A prominent Iranian nuclear scientist has defected to the U.S., aiding American hopes of curtailing Iran's nuclear ambitions, according to ABC News. The scientist, Shahram Amiri, disappeared last year while in Saudi Arabia. In response, Iranian officials accused the U.S. of kidnapping Amiri, but U.S. officials now say he had agreed to American offers to defect. What will his defection mean for the tense U.S.-Iran relationship and for the Iranian nuclear program?
- U.S. Intel Will Rely Heavily on Amiri The Washington Independent's Spencer Ackerman writes, "Expect a new National Intelligence Estimate on the Iranian nuclear program to rely significantly on Amiri."
- Why It Might Mean Little High-ranking Clinton- and Bush-era counterterrorism official Richard Clarke downplays the impact of recruiting Amiri, whose knowledge probably only includes a small part of the Iranian nuclear program. "The significance of the coup will depend on how much the scientist knew in the compartmentalized Iranian nuclear program ... Just taking one scientist out of the program will not really disrupt it."
- Proves There Is No Iranian Nuclear Program Middle East blogger Juan Cole notes, "US intelligence continues to maintain that Iran has not committed to having a nuclear weapons program. Presumably this information came from Amiri and is fresh and solid, since he is a consummate insider ... Iran does not have a nuclear weapons program at the moment. It can't move closer to nukes if it doesn't have a weapons program!"
- The French Connection? Foreign Policy's Blake Hounshell notes that the U.K. Telegraph reported Amiri's defection back in December, but credited French intelligence, not the CIA. Meanwhile, the new ABC News story does not cite specific sources, but Hounshell has a good guess. "FYI: It so happens that a French delegation is in town for President Nicolas Sarkozy's visit," he notes. Could French intelligence be behind the defection?

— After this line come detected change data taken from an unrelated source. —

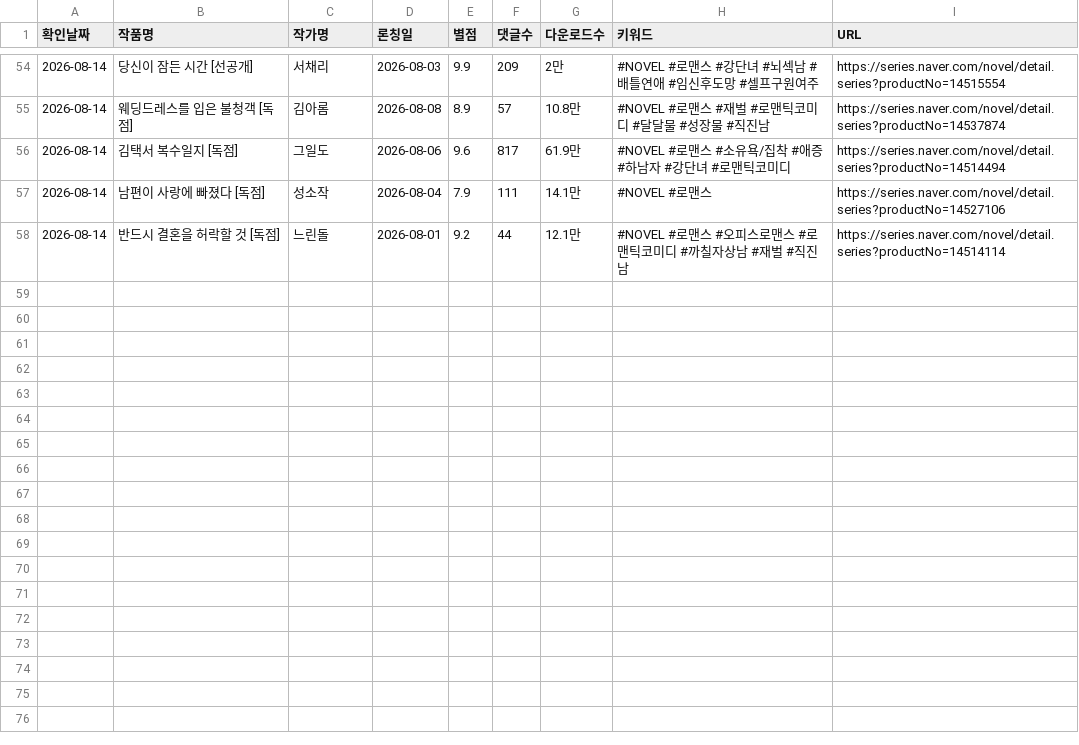
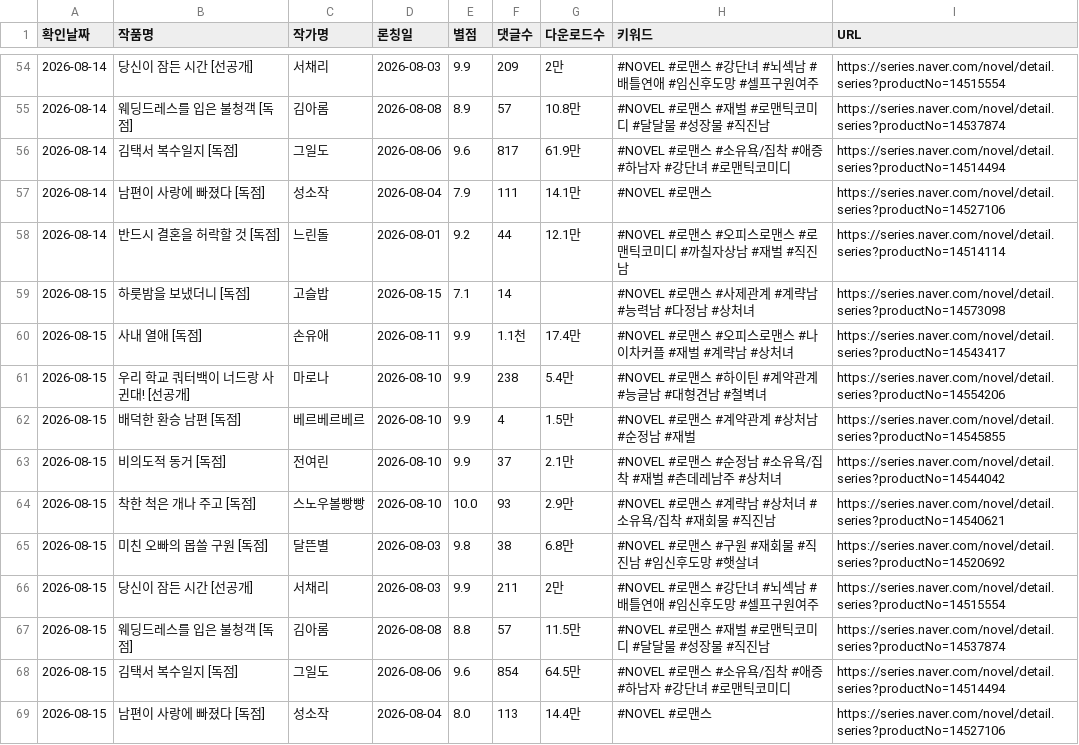
Before and after one commit to sosothth731/webnovel-ranking, a CSV file: output/naver_dailyfree_romance_new.csv, drawn as a sheet; only a part is shown, gaps mark what is left out.

```diff
--- a/output/naver_dailyfree_romance_new.csv
+++ b/output/naver_dailyfree_romance_new.csv
@@ -58 +58,12 @@
 2026-08-14,반드시 결혼을 허락할 것 [독점],느린돌,2026-08-01,9.2,44,12.1만,#NOVEL #로맨스 #오피스로맨스 #로맨틱코미디 #까칠자상남 #재벌 #직진남,https://series.naver.com/novel/detail.series?productNo=14514114
+2026-08-15,하룻밤을 보냈더니 [독점],고슬밥,2026-08-15,7.1,14,,#NOVEL #로맨스 #사제관계 #계략남 #능력남 #다정남 #상처녀,https://series.naver.com/novel/detail.series?productNo=14573098
+2026-08-15,사내 열애 [독점],손유애,2026-08-11,9.9,1.1천,17.4만,#NOVEL #로맨스 #오피스로맨스 #나이차커플 #재벌 #계략남 #상처녀,https://series.naver.com/novel/detail.series?productNo=14543417
+2026-08-15,우리 학교 쿼터백이 너드랑 사귄대! [선공개],마로나,2026-08-10,9.9,238,5.4만,#NOVEL #로맨스 #하이틴 #계약관계 #능글남 #대형견남 #철벽녀,https://series.naver.com/novel/detail.series?productNo=14554206
+2026-08-15,배덕한 환승 남편 [독점],베르베르베르,2026-08-10,9.9,4,1.5만,#NOVEL #로맨스 #계약관계 #상처남 #순정남 #재벌,https://series.naver.com/novel/detail.series?productNo=14545855
+2026-08-15,비의도적 동거 [독점],전여린,2026-08-10,9.9,37,2.1만,#NOVEL #로맨스 #순정남 #소유욕/집착 #재벌 #츤데레남주 #상처녀,https://series.naver.com/novel/detail.series?productNo=14544042
+2026-08-15,착한 척은 개나 주고 [독점],스노우볼빵빵,2026-08-10,10.0,93,2.9만,#NOVEL #로맨스 #계략남 #상처녀 #소유욕/집착 #재회물 #직진남,https://series.naver.com/novel/detail.series?productNo=14540621
+2026-08-15,미친 오빠의 몹쓸 구원 [독점],달뜬별,2026-08-03,9.8,38,6.8만,#NOVEL #로맨스 #구원 #재회물 #직진남 #임신후도망 #햇살녀,https://series.naver.com/novel/detail.series?productNo=14520692
+2026-08-15,당신이 잠든 시간 [선공개],서채리,2026-08-03,9.9,211,2만,#NOVEL #로맨스 #강단녀 #뇌섹남 #배틀연애 #임신후도망 #셀프구원여주,https://series.naver.com/novel/detail.series?productNo=14515554
+2026-08-15,웨딩드레스를 입은 불청객 [독점],김아롬,2026-08-08,8.8,57,11.5만,#NOVEL #로맨스 #재벌 #로맨틱코미디 #달달물 #성장물 #직진남,https://series.naver.com/novel/detail.series?productNo=14537874
+2026-08-15,김택서 복수일지 [독점],그일도,2026-08-06,9.6,854,64.5만,#NOVEL #로맨스 #소유욕/집착 #애증 #하남자 #강단녀 #로맨틱코미디,https://series.naver.com/novel/detail.series?productNo=14514494
+2026-08-15,남편이 사랑에 빠졌다 [독점],성소작,2026-08-04,8.0,113,14.4만,#NOVEL #로맨스,https://series.naver.com/novel/detail.series?productNo=14527106
```
Also changed, not shown: 3 other files.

Or are they just leaking the story to the press?
- Our Most Successful Weapon Against Iran Surveying the recent spate of defections and similar incidents, The Guardian's Julian Borger declares: "It is clear that there is a concerted intelligence effort underway aimed at the Iranian nuclear programme, and that it has been the most successful element of western policy in recent years, as waves of sanctions and military threats have failed to divert Tehran's ambitions."